lodge in. Shee knows not how to throw
out her loue-attracting Lures; nor to
expose the glorious beauty of her soule
to shame. A moments staine must not
blemish her state. Shee will not
therefore giue her eye league to wander,
lest it should betray her honour to a
As Michel Foucault points out, the modern soul is the
result of a "certain technology of power over the body,"64 a
duplication of the body similar to that witnessed in the
body of the king as both person and monarch. The modern
soul exists as a reality, functions as corrective power, is
62 Becon, The Catachism, 345.
63 Brathwaite, The English Gentlewoman, 203.
64 Michel Foucault, Discipline and Punish: The Birth of the Prison,
trans. Alan Sheridan (New York: Vintage, 1979) 29.
born out of "methods of punishment, supervision and
constraint."65 The early modern feminine soul still
maintained some of the aspects of the Christian soul,
harking back to the practices of medieval female religious
figures. A woman's piety was inextricably connected to her
morphology. Her exterior bodily manifestations, while less
extreme than her medieval counterpart's, were her soul's
expression of its spiritual condition. But the early
modern female body also began to assimilate some of the
qualities of the Foucauldian modern soul since it was
beginning to be methodologically generated through a bodily
taxonomy in conduct books that became increasingly specific
regarding a woman's feminine gesturology.66 The exterior of
her body became the signifier of not only her spiritual but
also her social status. While Foucault contends that the
modern soul is imprisoned by the body, I suggest that the
early modern female body was incarcerated by the soul, an
65 Foucault, Discipline & Punish, 29.
66 Foucault, in Discipline & Punish, uses the term "bodily rhetoric," to
describe the "signs" of a seventeenth century soldier (135). I choose
the term "feminine gesturology" for two reasons. First, I wish to

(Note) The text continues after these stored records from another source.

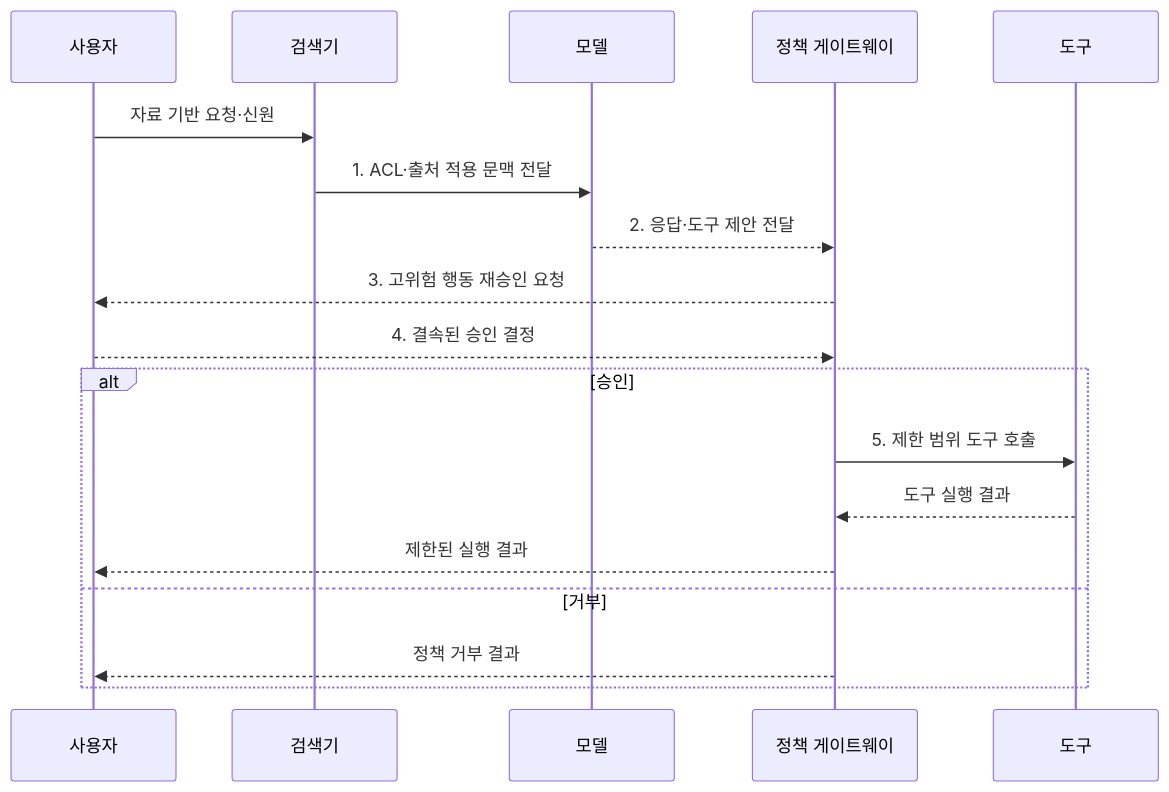
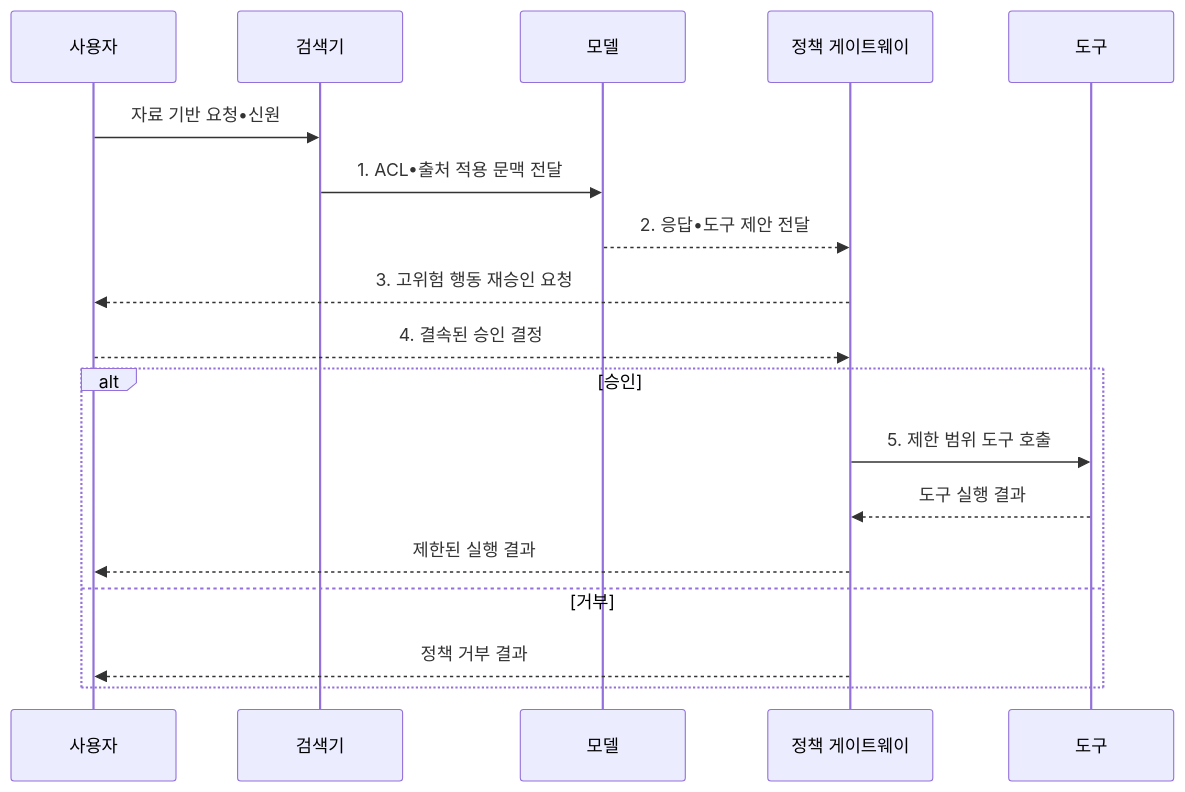
The second of 2 diagrams in src/content/docs/notes/05-security/080_indirect_prompt_injection.md (agnusdei1207/knowledge-base), drawn with Mermaid before and after one commit. The commit also changed other lines of this file and 953 other files, not shown here.

````diff
--- a/src/content/docs/notes/05-security/080_indirect_prompt_injection.md
+++ b/src/content/docs/notes/05-security/080_indirect_prompt_injection.md
@@ -100,20 +100,20 @@
 ```mermaid
 sequenceDiagram
     participant U as 사용자
     participant R as 검색기
     participant M as 모델
     participant G as 정책 게이트웨이
     participant T as 도구
-    U->>R: 자료 기반 요청·신원
-    R->>M: 1. ACL·출처 적용 문맥 전달
-    M-->>G: 2. 응답·도구 제안 전달
+    U->>R: 자료 기반 요청•신원
+    R->>M: 1. ACL•출처 적용 문맥 전달
+    M-->>G: 2. 응답•도구 제안 전달
     G-->>U: 3. 고위험 행동 재승인 요청
     U-->>G: 4. 결속된 승인 결정
     alt 승인
         G->>T: 5. 제한 범위 도구 호출
         T-->>G: 도구 실행 결과
         G-->>U: 제한된 실행 결과
     else 거부
         G-->>U: 정책 거부 결과
     end
 ```
````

indicate how gestures are meant to indicate gender, not just one's
social ranking. Second, I prefer the term "gesturology," as opposed to
"rhetoric," since it indicates an unspoken language and, more
importantly, the unspeaking of women, a goal of the conduct books.